TASK GOAL: Make an exact copy of the listing, without images.
[Start of Attachment]
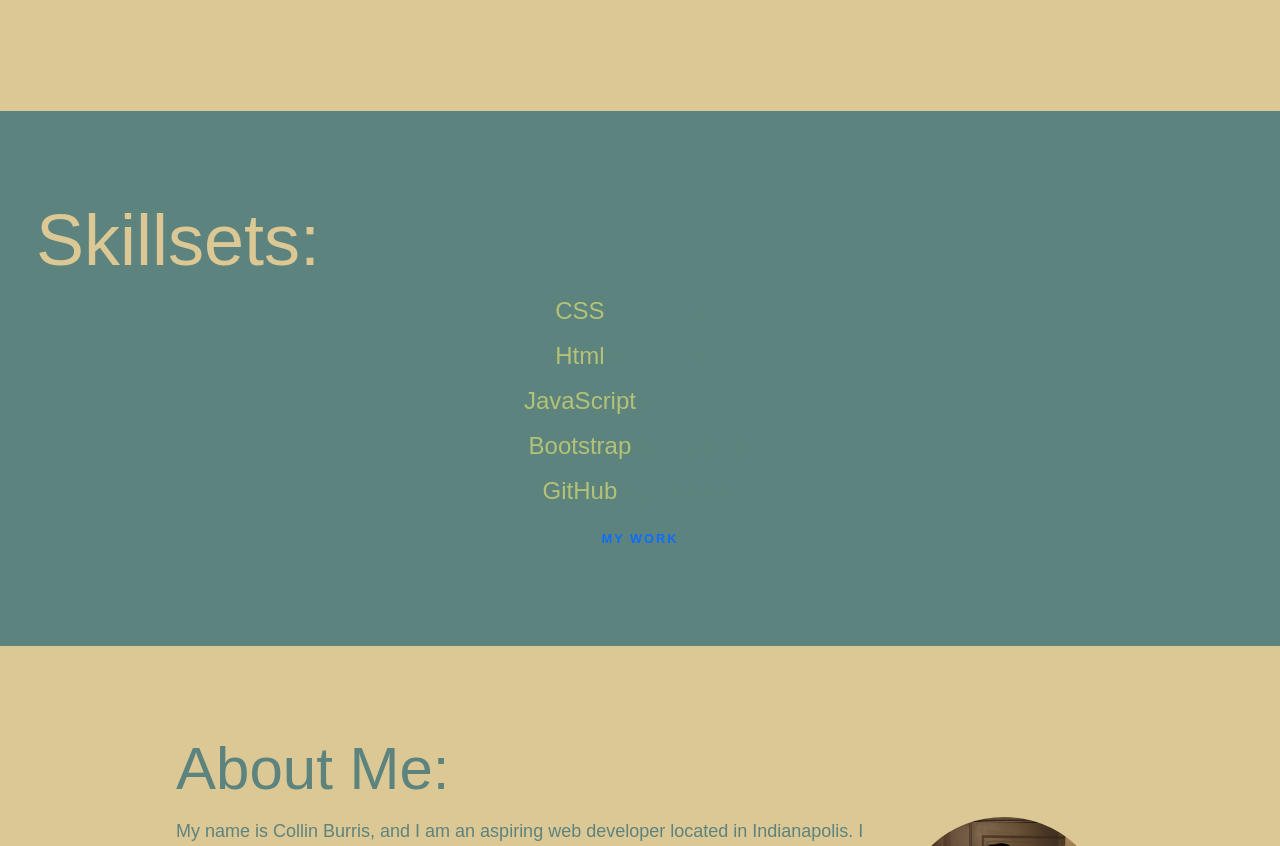
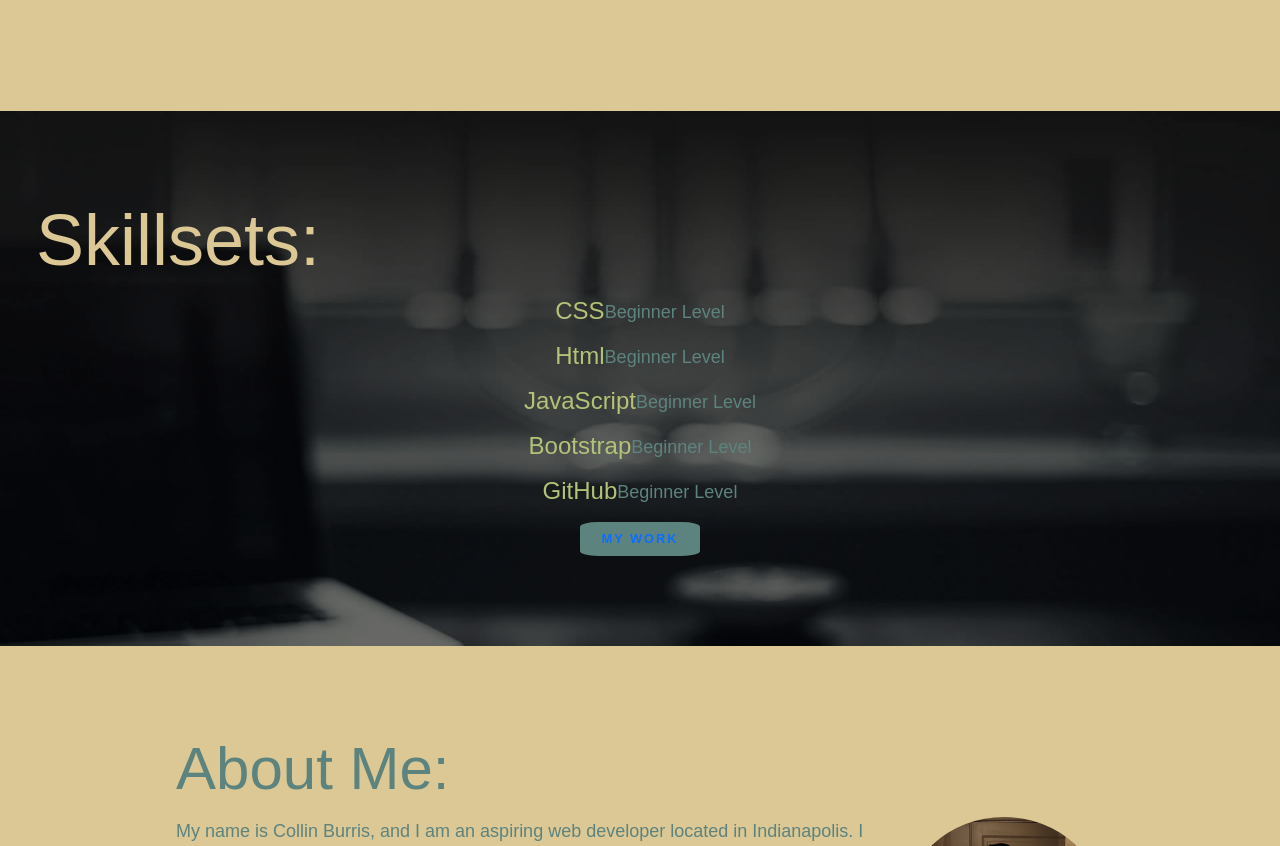
Before and after one commit to coburris/portfolio, a plain HTML site: page index.html in a window 1280 px wide. Shown: the part 574-1420 px from the top of the page. Drawn offline with nearby package versions, Linux system fonts and the light colour scheme.

Commit message:
fixed images

```diff
--- a/style.css
+++ b/style.css
@@ -127,7 +127,7 @@ h3 { font-size: var(--fs-h3) }
 
 .my-services {
     background-color: var(--clr-dark);
-    background-image: url(/JavaScript-Library/projects/portfolio/portfolioAssets/Website-Design-Background-1.jpg);
+    background-image: url(./portfolioAssets/Website-Design-Background-1.jpg);
     background-size: cover;
     color: var(--clr-light);
 
```
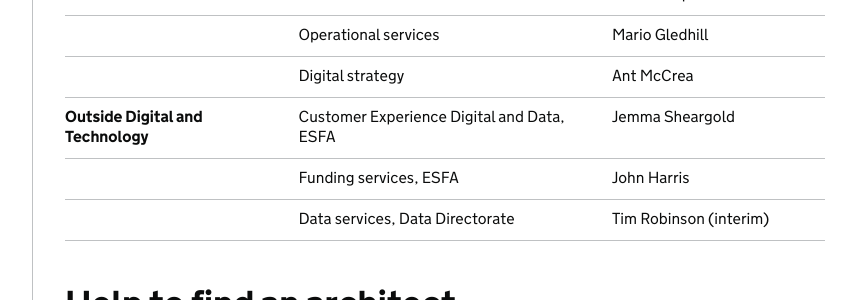
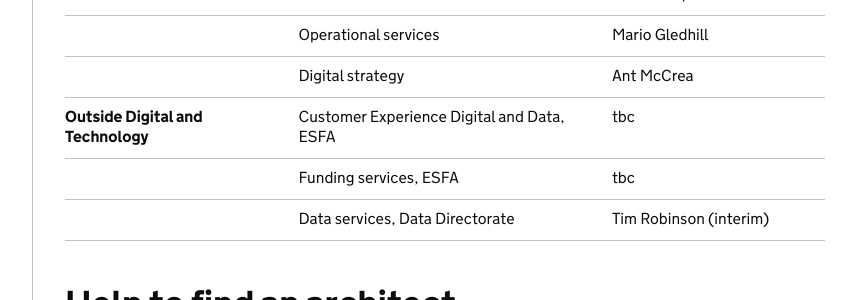
Before and after one commit to DFE-Digital/architecture, a Jekyll site: the page built from profession/architecture-profession.md, in a window 1280 px wide. Shown: the part 1780-2080 px from the top of the page, without its empty margins (298-1154 px from the left). Built offline with Jekyll 4.4.1, drawn with Linux system fonts in a browser that asks for light colours; our own code applies the rules of GitHub Pages for plain Markdown files.

Commit message:
Update architecture-profession.md
Reflecting changes in lead architects

```diff
--- a/profession/architecture-profession.md
+++ b/profession/architecture-profession.md
@@ -51,8 +51,8 @@ Use the table below to find out who your lead architect is. Or contact the [arch
 | | End user services | John Phillips |
 | | Operational services | Mario Gledhill |
 | | Digital strategy | Ant McCrea |
-**Outside Digital and Technology** | Customer Experience Digital and Data, ESFA | Jemma Sheargold |
-| | Funding services, ESFA | John Harris |
+**Outside Digital and Technology** | Customer Experience Digital and Data, ESFA | tbc |
+| | Funding services, ESFA | tbc |
 | | Data services, Data Directorate | Tim Robinson (interim) |
 
 ## Help to find an architect
```
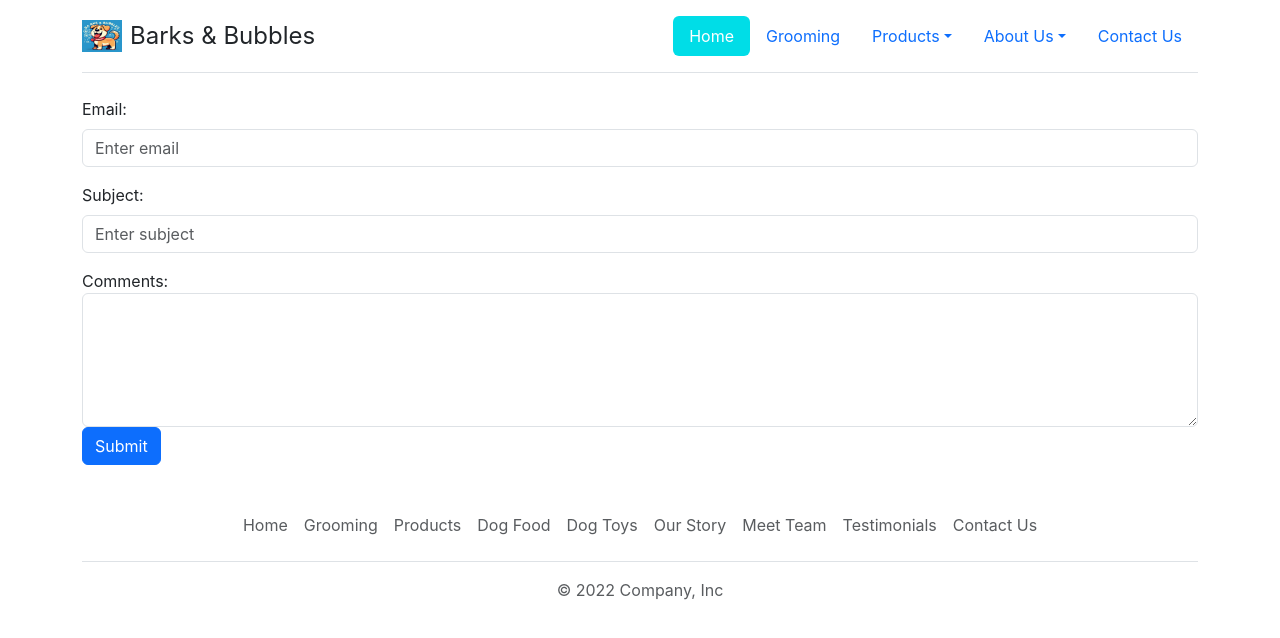
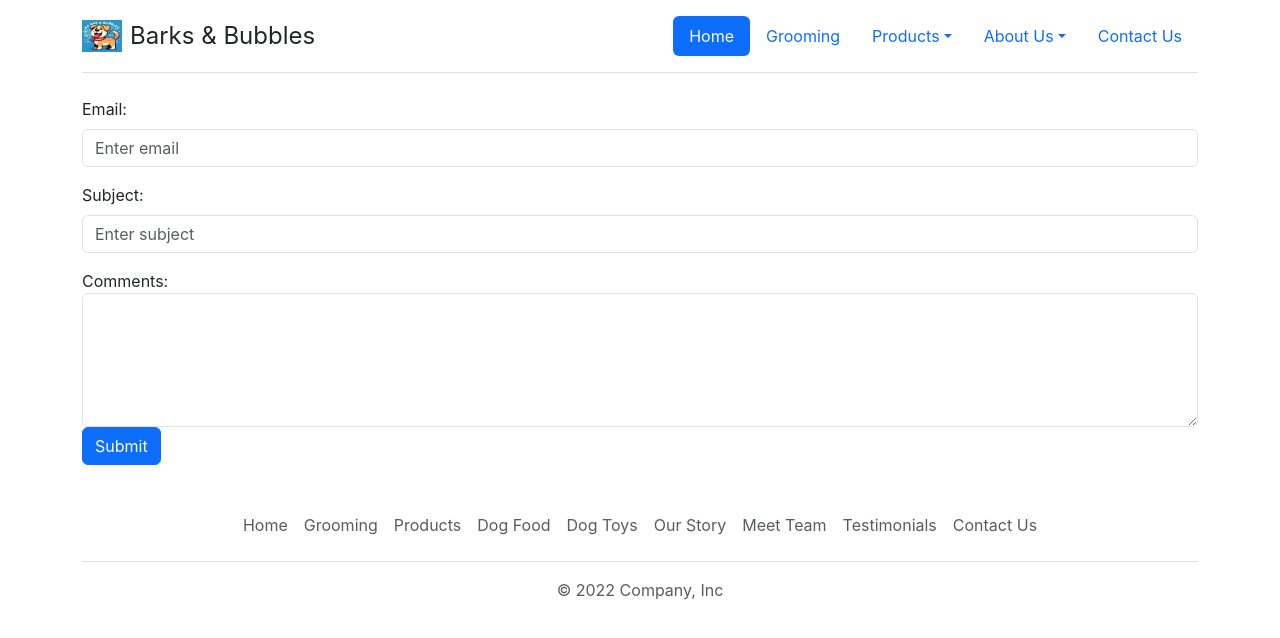
Before and after one commit to Caius-Scipio/barks-bubbles, a React (Create React App) app: page /contact in a window 1280 px wide. Shown: the top 638 px of the page. Built offline with nearby package versions, Linux system fonts and the light colour scheme.

Commit message:
Updated footer

```diff
--- a/src/App.css
+++ b/src/App.css
@@ -3,7 +3,3 @@
   --color_secondary: #1bf5ff;
   --color_highlight: #4ef8ff;
 }
-
-.nav-pills .nav-link.active, .nav-pills .show > .nav-link {
-  background-color: var(--color_primary);
-}
--- a/src/Components/Footer.js
+++ b/src/Components/Footer.js
@@ -2,12 +2,16 @@ import React from "react";
 import { Link } from "react-router-dom";
 
 function Footer() {
+
   return (
     <div className="container footer clearfix">
       <footer className="py-3 my-4">
         <ul className="nav justify-content-center border-bottom pb-3 mb-3">
           <li className="nav-item">
-            <Link to="home" className="nav-link px-2 text-muted">
+            <Link
+              to="home"
+              className="nav-link px-2 text-muted"
+            >
               Home
             </Link>
           </li>
```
[End of Attachment]
ANSWER SECTION:
Before and after one commit to coburris/portfolio, a plain HTML site: page index.html in a window 1280 px wide. Shown: the part 574-1420 px from the top of the page. Drawn offline with nearby package versions, Linux system fonts and the light colour scheme.

Commit message:
fixed images

```diff
--- a/style.css
+++ b/style.css
@@ -127,7 +127,7 @@ h3 { font-size: var(--fs-h3) }
 
 .my-services {
     background-color: var(--clr-dark);
-    background-image: url(/JavaScript-Library/projects/portfolio/portfolioAssets/Website-Design-Background-1.jpg);
+    background-image: url(./portfolioAssets/Website-Design-Background-1.jpg);
     background-size: cover;
     color: var(--clr-light);
 
```
Before and after one commit to DFE-Digital/architecture, a Jekyll site: the page built from profession/architecture-profession.md, in a window 1280 px wide. Shown: the part 1780-2080 px from the top of the page, without its empty margins (298-1154 px from the left). Built offline with Jekyll 4.4.1, drawn with Linux system fonts in a browser that asks for light colours; our own code applies the rules of GitHub Pages for plain Markdown files.

Commit message:
Update architecture-profession.md
Reflecting changes in lead architects

```diff
--- a/profession/architecture-profession.md
+++ b/profession/architecture-profession.md
@@ -51,8 +51,8 @@ Use the table below to find out who your lead architect is. Or contact the [arch
 | | End user services | John Phillips |
 | | Operational services | Mario Gledhill |
 | | Digital strategy | Ant McCrea |
-**Outside Digital and Technology** | Customer Experience Digital and Data, ESFA | Jemma Sheargold |
-| | Funding services, ESFA | John Harris |
+**Outside Digital and Technology** | Customer Experience Digital and Data, ESFA | tbc |
+| | Funding services, ESFA | tbc |
 | | Data services, Data Directorate | Tim Robinson (interim) |
 
 ## Help to find an architect
```
Before and after one commit to Caius-Scipio/barks-bubbles, a React (Create React App) app: page /contact in a window 1280 px wide. Shown: the top 638 px of the page. Built offline with nearby package versions, Linux system fonts and the light colour scheme.

Commit message:
Updated footer

```diff
--- a/src/App.css
+++ b/src/App.css
@@ -3,7 +3,3 @@
   --color_secondary: #1bf5ff;
   --color_highlight: #4ef8ff;
 }
-
-.nav-pills .nav-link.active, .nav-pills .show > .nav-link {
-  background-color: var(--color_primary);
-}
--- a/src/Components/Footer.js
+++ b/src/Components/Footer.js
@@ -2,12 +2,16 @@ import React from "react";
 import { Link } from "react-router-dom";
 
 function Footer() {
+
   return (
     <div className="container footer clearfix">
       <footer className="py-3 my-4">
         <ul className="nav justify-content-center border-bottom pb-3 mb-3">
           <li className="nav-item">
-            <Link to="home" className="nav-link px-2 text-muted">
+            <Link
+              to="home"
+              className="nav-link px-2 text-muted"
+            >
               Home
             </Link>
           </li>
```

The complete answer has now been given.